Your task is to repeat the entries below exactly and to leave their images out.

== EXTRACTED MATERIAL ==
=== Begin Enclosure ===

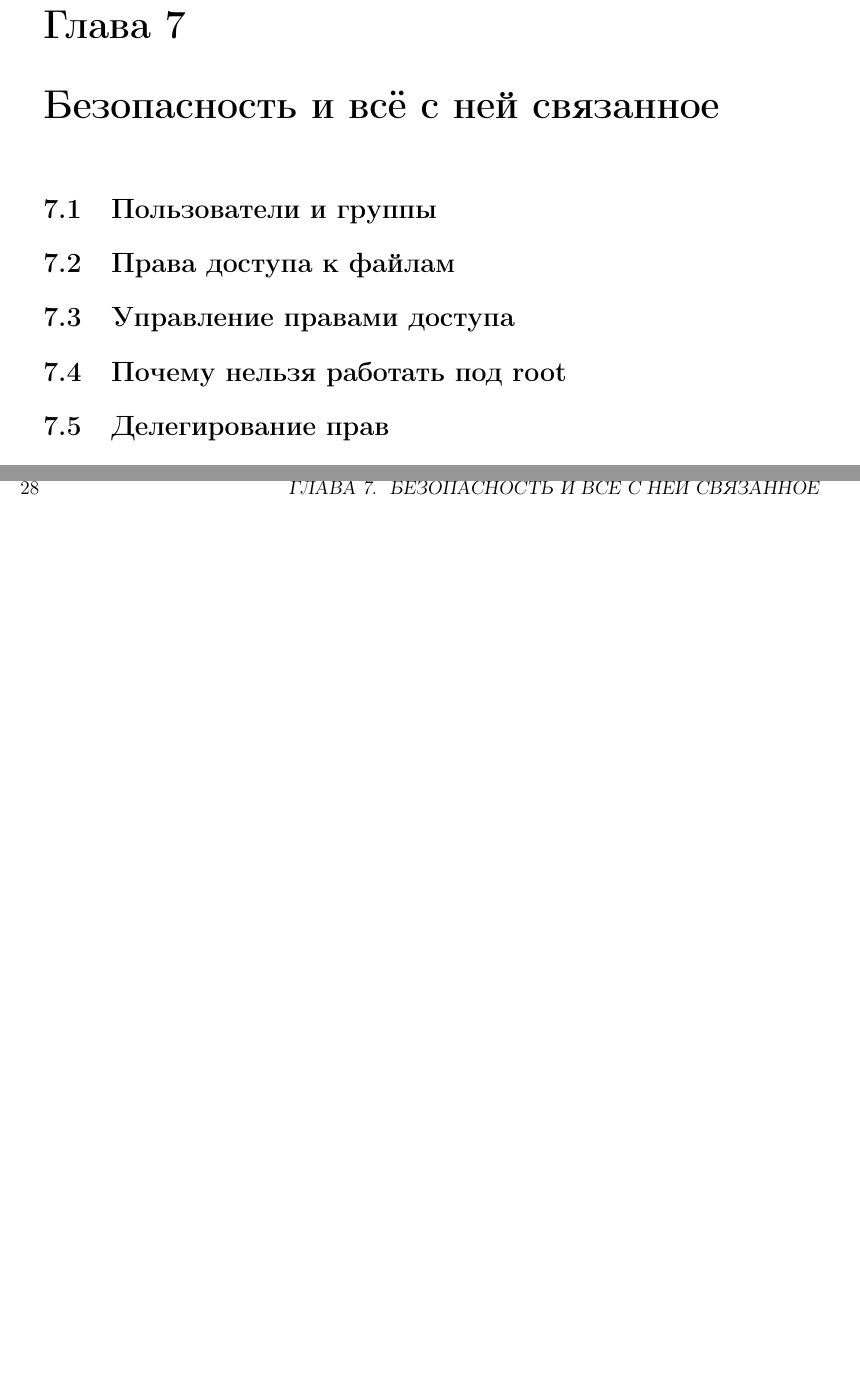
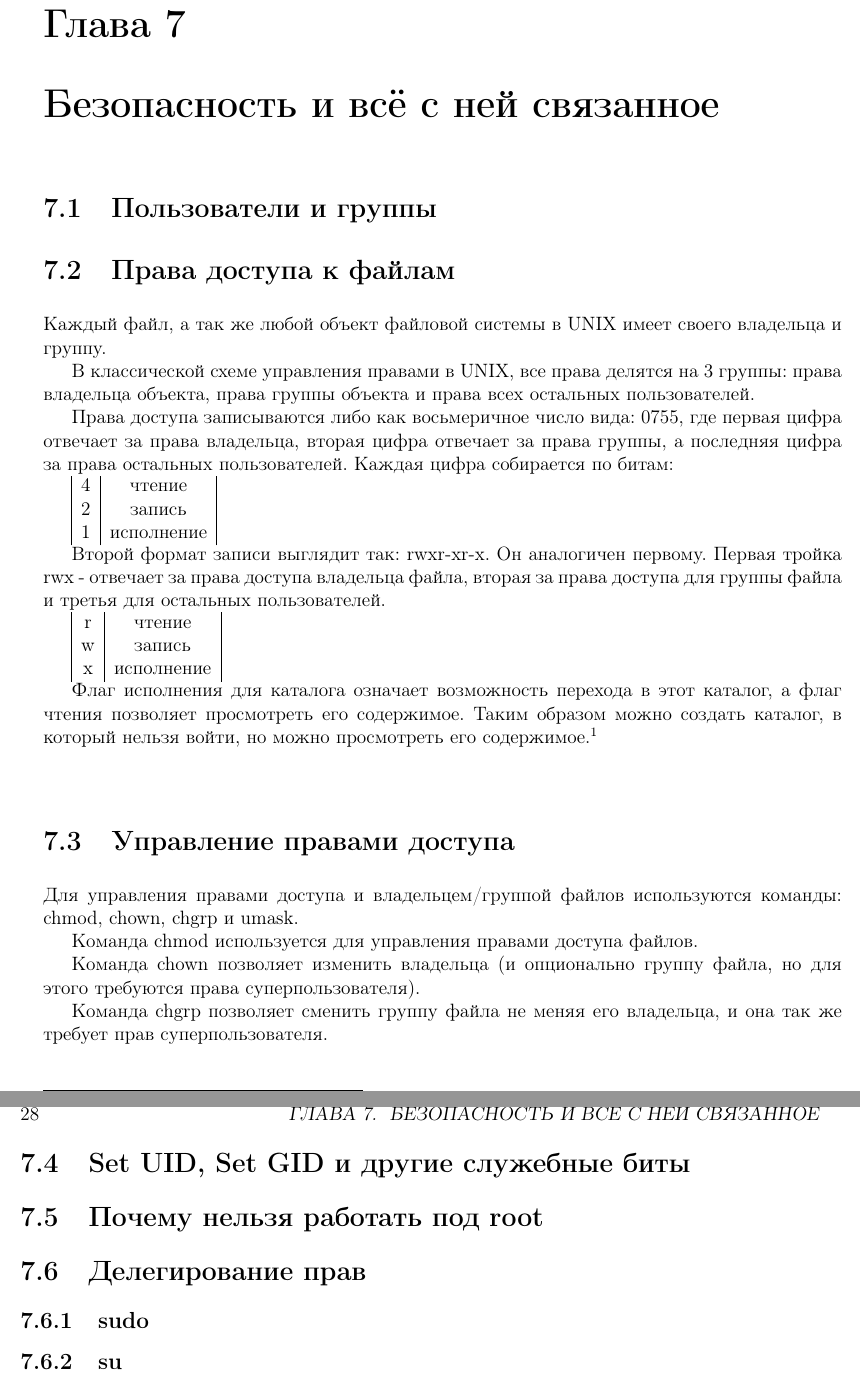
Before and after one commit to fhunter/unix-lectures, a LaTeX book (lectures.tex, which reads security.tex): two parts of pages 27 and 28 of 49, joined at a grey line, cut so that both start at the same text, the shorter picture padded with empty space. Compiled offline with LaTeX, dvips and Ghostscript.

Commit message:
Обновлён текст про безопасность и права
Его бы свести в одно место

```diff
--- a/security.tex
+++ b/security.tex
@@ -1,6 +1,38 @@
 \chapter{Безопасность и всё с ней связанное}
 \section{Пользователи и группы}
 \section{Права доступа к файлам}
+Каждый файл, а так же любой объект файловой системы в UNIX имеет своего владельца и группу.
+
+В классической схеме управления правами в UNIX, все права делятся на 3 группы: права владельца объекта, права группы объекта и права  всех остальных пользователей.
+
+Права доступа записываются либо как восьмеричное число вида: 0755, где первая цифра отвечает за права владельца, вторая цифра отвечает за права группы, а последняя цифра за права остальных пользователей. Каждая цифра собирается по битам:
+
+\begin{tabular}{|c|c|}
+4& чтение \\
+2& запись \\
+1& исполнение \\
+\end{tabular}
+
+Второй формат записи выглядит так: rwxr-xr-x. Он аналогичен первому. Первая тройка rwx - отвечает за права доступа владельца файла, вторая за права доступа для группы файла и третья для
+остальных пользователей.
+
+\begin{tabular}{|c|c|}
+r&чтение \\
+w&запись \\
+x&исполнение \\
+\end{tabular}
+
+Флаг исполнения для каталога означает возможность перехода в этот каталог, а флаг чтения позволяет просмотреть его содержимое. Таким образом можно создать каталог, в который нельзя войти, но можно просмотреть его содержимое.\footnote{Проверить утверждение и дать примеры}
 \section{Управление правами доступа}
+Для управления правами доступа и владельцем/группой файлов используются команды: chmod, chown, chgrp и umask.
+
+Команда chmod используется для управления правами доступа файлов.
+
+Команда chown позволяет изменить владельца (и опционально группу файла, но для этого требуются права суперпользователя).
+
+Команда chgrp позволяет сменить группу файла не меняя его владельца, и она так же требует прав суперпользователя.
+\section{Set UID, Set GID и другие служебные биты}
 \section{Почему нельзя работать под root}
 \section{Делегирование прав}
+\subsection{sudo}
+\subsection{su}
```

=== End Enclosure ===

== COMPLETED EXERCISE ==
Before and after one commit to fhunter/unix-lectures, a LaTeX book (lectures.tex, which reads security.tex): two parts of pages 27 and 28 of 49, joined at a grey line, cut so that both start at the same text, the shorter picture padded with empty space. Compiled offline with LaTeX, dvips and Ghostscript.

Commit message:
Обновлён текст про безопасность и права
Его бы свести в одно место

```diff
--- a/security.tex
+++ b/security.tex
@@ -1,6 +1,38 @@
 \chapter{Безопасность и всё с ней связанное}
 \section{Пользователи и группы}
 \section{Права доступа к файлам}
+Каждый файл, а так же любой объект файловой системы в UNIX имеет своего владельца и группу.
+
+В классической схеме управления правами в UNIX, все права делятся на 3 группы: права владельца объекта, права группы объекта и права  всех остальных пользователей.
+
+Права доступа записываются либо как восьмеричное число вида: 0755, где первая цифра отвечает за права владельца, вторая цифра отвечает за права группы, а последняя цифра за права остальных пользователей. Каждая цифра собирается по битам:
+
+\begin{tabular}{|c|c|}
+4& чтение \\
+2& запись \\
+1& исполнение \\
+\end{tabular}
+
+Второй формат записи выглядит так: rwxr-xr-x. Он аналогичен первому. Первая тройка rwx - отвечает за права доступа владельца файла, вторая за права доступа для группы файла и третья для
+остальных пользователей.
+
+\begin{tabular}{|c|c|}
+r&чтение \\
+w&запись \\
+x&исполнение \\
+\end{tabular}
+
+Флаг исполнения для каталога означает возможность перехода в этот каталог, а флаг чтения позволяет просмотреть его содержимое. Таким образом можно создать каталог, в который нельзя войти, но можно просмотреть его содержимое.\footnote{Проверить утверждение и дать примеры}
 \section{Управление правами доступа}
+Для управления правами доступа и владельцем/группой файлов используются команды: chmod, chown, chgrp и umask.
+
+Команда chmod используется для управления правами доступа файлов.
+
+Команда chown позволяет изменить владельца (и опционально группу файла, но для этого требуются права суперпользователя).
+
+Команда chgrp позволяет сменить группу файла не меняя его владельца, и она так же требует прав суперпользователя.
+\section{Set UID, Set GID и другие служебные биты}
 \section{Почему нельзя работать под root}
 \section{Делегирование прав}
+\subsection{sudo}
+\subsection{su}
```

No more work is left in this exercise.